> **BRIEF**: From the material beneath, pull every line with the word "true".

> **INPUT RECORDS**:

************

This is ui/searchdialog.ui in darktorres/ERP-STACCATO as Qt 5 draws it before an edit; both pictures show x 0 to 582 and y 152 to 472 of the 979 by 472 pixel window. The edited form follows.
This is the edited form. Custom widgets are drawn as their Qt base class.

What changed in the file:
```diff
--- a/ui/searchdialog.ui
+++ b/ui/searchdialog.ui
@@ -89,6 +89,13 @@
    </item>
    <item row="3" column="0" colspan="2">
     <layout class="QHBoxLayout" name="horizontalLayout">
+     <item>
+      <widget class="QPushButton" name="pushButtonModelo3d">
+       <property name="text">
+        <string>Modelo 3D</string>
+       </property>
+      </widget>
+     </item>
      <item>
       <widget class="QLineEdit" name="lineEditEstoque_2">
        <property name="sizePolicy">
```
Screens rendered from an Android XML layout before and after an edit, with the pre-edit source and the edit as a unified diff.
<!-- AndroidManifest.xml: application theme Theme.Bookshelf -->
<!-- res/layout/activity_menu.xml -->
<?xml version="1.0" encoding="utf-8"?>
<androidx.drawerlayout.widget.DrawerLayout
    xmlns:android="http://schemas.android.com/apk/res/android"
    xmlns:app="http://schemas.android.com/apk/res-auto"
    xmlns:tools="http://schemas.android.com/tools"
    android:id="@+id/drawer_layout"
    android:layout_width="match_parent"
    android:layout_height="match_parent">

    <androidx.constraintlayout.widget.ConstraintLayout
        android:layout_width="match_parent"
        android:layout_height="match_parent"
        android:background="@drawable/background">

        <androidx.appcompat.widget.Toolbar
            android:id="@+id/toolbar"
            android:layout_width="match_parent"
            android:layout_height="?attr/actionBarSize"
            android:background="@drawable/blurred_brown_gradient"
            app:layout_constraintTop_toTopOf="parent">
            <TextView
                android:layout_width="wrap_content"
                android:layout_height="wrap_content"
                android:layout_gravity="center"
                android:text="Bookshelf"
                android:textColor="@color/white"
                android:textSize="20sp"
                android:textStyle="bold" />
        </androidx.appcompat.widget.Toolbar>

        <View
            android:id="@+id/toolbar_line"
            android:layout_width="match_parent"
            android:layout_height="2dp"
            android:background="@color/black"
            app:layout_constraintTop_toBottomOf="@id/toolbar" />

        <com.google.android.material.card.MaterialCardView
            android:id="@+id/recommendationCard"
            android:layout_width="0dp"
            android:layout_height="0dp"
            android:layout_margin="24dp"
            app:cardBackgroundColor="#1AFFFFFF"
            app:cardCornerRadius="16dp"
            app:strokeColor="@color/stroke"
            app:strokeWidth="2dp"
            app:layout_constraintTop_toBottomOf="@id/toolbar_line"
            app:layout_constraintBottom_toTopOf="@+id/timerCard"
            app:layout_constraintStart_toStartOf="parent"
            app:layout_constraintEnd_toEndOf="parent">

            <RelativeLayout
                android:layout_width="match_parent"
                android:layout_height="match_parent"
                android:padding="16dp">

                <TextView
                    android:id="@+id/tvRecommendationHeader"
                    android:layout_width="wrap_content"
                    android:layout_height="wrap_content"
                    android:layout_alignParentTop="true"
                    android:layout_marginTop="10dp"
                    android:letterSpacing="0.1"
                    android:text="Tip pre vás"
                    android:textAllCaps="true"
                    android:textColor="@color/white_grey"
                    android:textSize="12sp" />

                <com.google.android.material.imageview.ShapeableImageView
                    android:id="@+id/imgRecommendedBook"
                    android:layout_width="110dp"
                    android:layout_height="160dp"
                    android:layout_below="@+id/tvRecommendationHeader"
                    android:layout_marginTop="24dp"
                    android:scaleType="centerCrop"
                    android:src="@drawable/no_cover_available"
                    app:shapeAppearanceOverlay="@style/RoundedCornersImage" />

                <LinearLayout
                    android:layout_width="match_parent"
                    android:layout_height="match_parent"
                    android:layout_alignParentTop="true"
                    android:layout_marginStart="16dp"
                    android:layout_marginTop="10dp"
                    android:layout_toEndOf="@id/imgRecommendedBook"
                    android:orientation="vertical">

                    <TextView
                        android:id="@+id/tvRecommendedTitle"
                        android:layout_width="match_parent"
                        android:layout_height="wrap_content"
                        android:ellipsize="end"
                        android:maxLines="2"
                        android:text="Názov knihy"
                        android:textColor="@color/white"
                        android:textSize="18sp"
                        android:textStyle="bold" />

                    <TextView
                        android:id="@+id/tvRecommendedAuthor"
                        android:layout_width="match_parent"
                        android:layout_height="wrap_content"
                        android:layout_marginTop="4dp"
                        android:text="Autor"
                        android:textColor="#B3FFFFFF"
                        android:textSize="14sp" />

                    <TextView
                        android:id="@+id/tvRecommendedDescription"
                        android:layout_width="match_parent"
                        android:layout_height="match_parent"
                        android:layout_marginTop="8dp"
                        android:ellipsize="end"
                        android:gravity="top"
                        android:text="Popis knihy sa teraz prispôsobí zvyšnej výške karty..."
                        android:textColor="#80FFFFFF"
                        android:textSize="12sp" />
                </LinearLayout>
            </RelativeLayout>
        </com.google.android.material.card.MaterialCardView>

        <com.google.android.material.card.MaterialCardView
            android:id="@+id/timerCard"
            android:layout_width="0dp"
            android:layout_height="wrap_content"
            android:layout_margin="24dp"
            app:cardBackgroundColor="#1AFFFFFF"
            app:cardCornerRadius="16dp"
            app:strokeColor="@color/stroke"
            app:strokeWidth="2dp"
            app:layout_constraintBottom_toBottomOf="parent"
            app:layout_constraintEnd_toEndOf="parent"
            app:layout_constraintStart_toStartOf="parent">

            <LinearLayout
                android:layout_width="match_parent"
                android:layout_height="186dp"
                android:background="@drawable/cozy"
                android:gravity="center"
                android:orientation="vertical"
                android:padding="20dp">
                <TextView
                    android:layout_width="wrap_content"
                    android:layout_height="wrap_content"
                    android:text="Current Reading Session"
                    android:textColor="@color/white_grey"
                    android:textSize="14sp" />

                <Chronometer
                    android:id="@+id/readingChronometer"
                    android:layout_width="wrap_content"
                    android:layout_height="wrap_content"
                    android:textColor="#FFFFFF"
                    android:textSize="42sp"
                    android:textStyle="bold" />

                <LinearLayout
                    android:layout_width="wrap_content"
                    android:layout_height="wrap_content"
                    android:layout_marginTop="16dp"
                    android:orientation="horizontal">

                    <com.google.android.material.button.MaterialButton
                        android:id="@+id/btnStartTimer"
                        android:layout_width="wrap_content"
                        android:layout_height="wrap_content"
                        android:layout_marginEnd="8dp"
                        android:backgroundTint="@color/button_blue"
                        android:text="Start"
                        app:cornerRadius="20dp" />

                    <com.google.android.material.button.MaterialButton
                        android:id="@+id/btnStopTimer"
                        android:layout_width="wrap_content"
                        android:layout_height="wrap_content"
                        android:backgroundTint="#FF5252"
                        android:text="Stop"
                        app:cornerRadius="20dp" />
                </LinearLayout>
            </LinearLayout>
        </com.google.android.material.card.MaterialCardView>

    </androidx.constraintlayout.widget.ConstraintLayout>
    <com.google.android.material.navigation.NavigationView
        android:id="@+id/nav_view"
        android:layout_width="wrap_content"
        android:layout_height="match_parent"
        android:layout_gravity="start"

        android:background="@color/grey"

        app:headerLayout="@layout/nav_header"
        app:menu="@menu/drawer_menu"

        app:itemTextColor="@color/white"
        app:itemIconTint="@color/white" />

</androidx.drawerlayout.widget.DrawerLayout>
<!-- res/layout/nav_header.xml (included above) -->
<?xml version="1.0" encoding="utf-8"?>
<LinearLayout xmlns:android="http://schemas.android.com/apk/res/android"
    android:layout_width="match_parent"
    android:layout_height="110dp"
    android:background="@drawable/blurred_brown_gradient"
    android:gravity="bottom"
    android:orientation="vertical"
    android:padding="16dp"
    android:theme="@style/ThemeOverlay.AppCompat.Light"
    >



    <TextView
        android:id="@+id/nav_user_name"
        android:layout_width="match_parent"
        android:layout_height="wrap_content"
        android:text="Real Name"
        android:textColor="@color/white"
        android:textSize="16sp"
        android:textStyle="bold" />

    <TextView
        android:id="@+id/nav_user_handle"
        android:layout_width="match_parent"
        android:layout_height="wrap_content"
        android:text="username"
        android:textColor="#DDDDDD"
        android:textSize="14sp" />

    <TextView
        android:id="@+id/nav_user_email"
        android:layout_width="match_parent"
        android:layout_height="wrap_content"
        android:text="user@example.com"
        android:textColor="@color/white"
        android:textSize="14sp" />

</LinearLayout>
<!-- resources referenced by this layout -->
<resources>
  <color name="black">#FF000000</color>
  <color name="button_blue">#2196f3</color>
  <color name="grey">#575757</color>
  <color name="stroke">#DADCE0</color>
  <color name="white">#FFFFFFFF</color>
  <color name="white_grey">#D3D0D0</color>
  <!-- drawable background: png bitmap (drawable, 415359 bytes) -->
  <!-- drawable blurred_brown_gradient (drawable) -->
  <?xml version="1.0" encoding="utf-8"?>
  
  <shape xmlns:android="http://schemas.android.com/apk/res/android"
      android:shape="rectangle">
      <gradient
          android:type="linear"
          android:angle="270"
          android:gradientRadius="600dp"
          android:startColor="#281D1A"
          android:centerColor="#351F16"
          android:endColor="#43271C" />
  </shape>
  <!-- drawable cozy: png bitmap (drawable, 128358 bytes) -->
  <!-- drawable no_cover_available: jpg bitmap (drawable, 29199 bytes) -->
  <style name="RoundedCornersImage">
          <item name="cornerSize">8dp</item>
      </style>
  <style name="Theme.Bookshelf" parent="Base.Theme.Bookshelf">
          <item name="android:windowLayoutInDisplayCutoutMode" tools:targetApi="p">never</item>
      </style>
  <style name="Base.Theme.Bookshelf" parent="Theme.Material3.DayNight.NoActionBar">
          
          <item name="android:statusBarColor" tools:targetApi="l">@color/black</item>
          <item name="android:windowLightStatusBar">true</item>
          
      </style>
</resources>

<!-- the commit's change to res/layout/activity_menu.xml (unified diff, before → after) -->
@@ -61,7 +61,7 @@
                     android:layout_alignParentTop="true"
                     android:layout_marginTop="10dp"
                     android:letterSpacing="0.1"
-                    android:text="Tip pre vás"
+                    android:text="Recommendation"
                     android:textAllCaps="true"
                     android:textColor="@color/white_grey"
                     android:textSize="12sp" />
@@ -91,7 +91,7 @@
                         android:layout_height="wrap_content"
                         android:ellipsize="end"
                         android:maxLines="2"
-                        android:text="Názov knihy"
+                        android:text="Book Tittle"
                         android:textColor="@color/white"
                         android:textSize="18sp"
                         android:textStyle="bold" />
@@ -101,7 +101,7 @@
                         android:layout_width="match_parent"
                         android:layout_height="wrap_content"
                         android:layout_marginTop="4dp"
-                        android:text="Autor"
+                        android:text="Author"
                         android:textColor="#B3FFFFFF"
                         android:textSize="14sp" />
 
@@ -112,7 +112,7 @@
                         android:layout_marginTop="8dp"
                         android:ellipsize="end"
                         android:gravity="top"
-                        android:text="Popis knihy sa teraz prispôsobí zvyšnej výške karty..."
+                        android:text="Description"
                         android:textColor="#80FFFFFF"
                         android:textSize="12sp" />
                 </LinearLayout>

************

> **ANSWER BOX**:
                    android:layout_alignParentTop="true"
                    android:textAllCaps="true"
                    android:layout_alignParentTop="true"
          <item name="android:windowLightStatusBar">true</item>
                     android:layout_alignParentTop="true"
                     android:textAllCaps="true"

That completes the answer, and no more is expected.